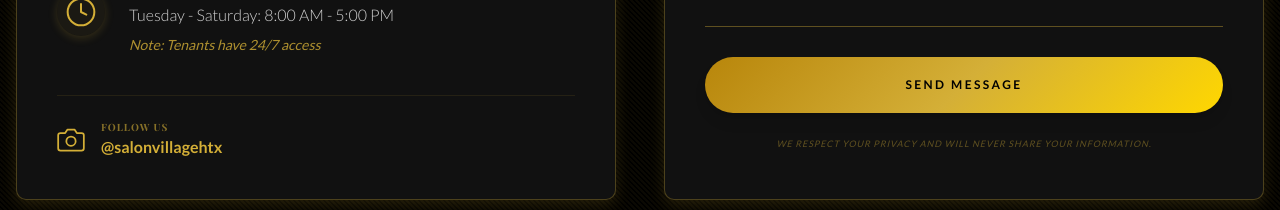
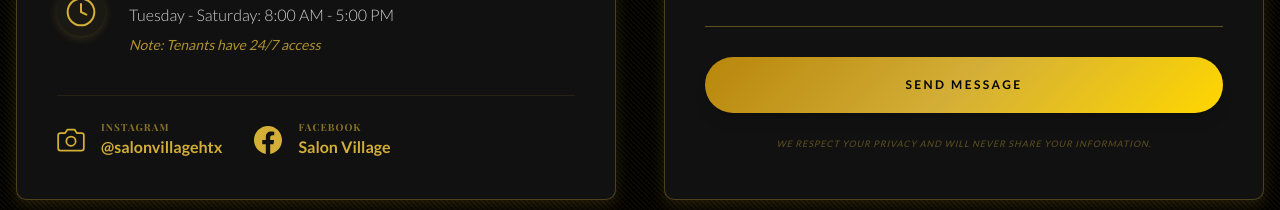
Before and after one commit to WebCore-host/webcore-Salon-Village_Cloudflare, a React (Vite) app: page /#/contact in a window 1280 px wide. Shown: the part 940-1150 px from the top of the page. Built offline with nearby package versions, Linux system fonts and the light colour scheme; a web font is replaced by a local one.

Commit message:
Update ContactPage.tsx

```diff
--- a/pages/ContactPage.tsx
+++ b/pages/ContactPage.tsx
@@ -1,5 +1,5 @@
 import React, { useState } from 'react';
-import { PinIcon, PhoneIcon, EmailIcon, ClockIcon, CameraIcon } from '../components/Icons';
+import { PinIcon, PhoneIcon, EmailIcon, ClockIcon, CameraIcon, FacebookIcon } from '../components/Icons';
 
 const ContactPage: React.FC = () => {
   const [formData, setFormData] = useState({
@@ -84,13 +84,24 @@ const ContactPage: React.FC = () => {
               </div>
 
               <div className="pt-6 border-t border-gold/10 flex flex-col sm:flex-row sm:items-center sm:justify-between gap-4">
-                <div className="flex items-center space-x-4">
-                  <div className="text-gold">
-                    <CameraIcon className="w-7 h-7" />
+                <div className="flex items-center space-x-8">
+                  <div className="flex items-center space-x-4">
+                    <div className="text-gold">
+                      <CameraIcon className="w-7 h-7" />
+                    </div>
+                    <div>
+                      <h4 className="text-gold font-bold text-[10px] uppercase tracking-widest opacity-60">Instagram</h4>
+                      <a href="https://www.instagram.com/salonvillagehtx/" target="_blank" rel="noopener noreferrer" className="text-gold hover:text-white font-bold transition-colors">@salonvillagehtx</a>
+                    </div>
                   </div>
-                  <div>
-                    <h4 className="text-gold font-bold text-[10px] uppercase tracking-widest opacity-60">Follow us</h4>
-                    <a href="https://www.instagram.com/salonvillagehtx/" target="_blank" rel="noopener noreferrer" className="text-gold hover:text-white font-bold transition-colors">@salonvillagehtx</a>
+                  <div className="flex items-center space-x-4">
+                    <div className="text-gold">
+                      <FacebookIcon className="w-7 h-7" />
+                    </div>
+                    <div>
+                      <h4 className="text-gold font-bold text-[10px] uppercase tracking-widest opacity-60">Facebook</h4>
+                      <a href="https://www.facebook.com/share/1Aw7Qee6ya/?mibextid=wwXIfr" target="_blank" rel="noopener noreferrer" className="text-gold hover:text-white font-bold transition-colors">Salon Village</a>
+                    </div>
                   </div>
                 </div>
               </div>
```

* * * * *

* **EXERCISE REQUIREMENTS**
An exact retyping of each record, with no pictures, is the answer required.

* **COMPLETED EXERCISE**
Before and after one commit to WebCore-host/webcore-Salon-Village_Cloudflare, a React (Vite) app: page /#/contact in a window 1280 px wide. Shown: the part 940-1150 px from the top of the page. Built offline with nearby package versions, Linux system fonts and the light colour scheme; a web font is replaced by a local one.

Commit message:
Update ContactPage.tsx

```diff
--- a/pages/ContactPage.tsx
+++ b/pages/ContactPage.tsx
@@ -1,5 +1,5 @@
 import React, { useState } from 'react';
-import { PinIcon, PhoneIcon, EmailIcon, ClockIcon, CameraIcon } from '../components/Icons';
+import { PinIcon, PhoneIcon, EmailIcon, ClockIcon, CameraIcon, FacebookIcon } from '../components/Icons';
 
 const ContactPage: React.FC = () => {
   const [formData, setFormData] = useState({
@@ -84,13 +84,24 @@ const ContactPage: React.FC = () => {
               </div>
 
               <div className="pt-6 border-t border-gold/10 flex flex-col sm:flex-row sm:items-center sm:justify-between gap-4">
-                <div className="flex items-center space-x-4">
-                  <div className="text-gold">
-                    <CameraIcon className="w-7 h-7" />
+                <div className="flex items-center space-x-8">
+                  <div className="flex items-center space-x-4">
+                    <div className="text-gold">
+                      <CameraIcon className="w-7 h-7" />
+                    </div>
+                    <div>
+                      <h4 className="text-gold font-bold text-[10px] uppercase tracking-widest opacity-60">Instagram</h4>
+                      <a href="https://www.instagram.com/salonvillagehtx/" target="_blank" rel="noopener noreferrer" className="text-gold hover:text-white font-bold transition-colors">@salonvillagehtx</a>
+                    </div>
                   </div>
-                  <div>
-                    <h4 className="text-gold font-bold text-[10px] uppercase tracking-widest opacity-60">Follow us</h4>
-                    <a href="https://www.instagram.com/salonvillagehtx/" target="_blank" rel="noopener noreferrer" className="text-gold hover:text-white font-bold transition-colors">@salonvillagehtx</a>
+                  <div className="flex items-center space-x-4">
+                    <div className="text-gold">
+                      <FacebookIcon className="w-7 h-7" />
+                    </div>
+                    <div>
+                      <h4 className="text-gold font-bold text-[10px] uppercase tracking-widest opacity-60">Facebook</h4>
+                      <a href="https://www.facebook.com/share/1Aw7Qee6ya/?mibextid=wwXIfr" target="_blank" rel="noopener noreferrer" className="text-gold hover:text-white font-bold transition-colors">Salon Village</a>
+                    </div>
                   </div>
                 </div>
               </div>
```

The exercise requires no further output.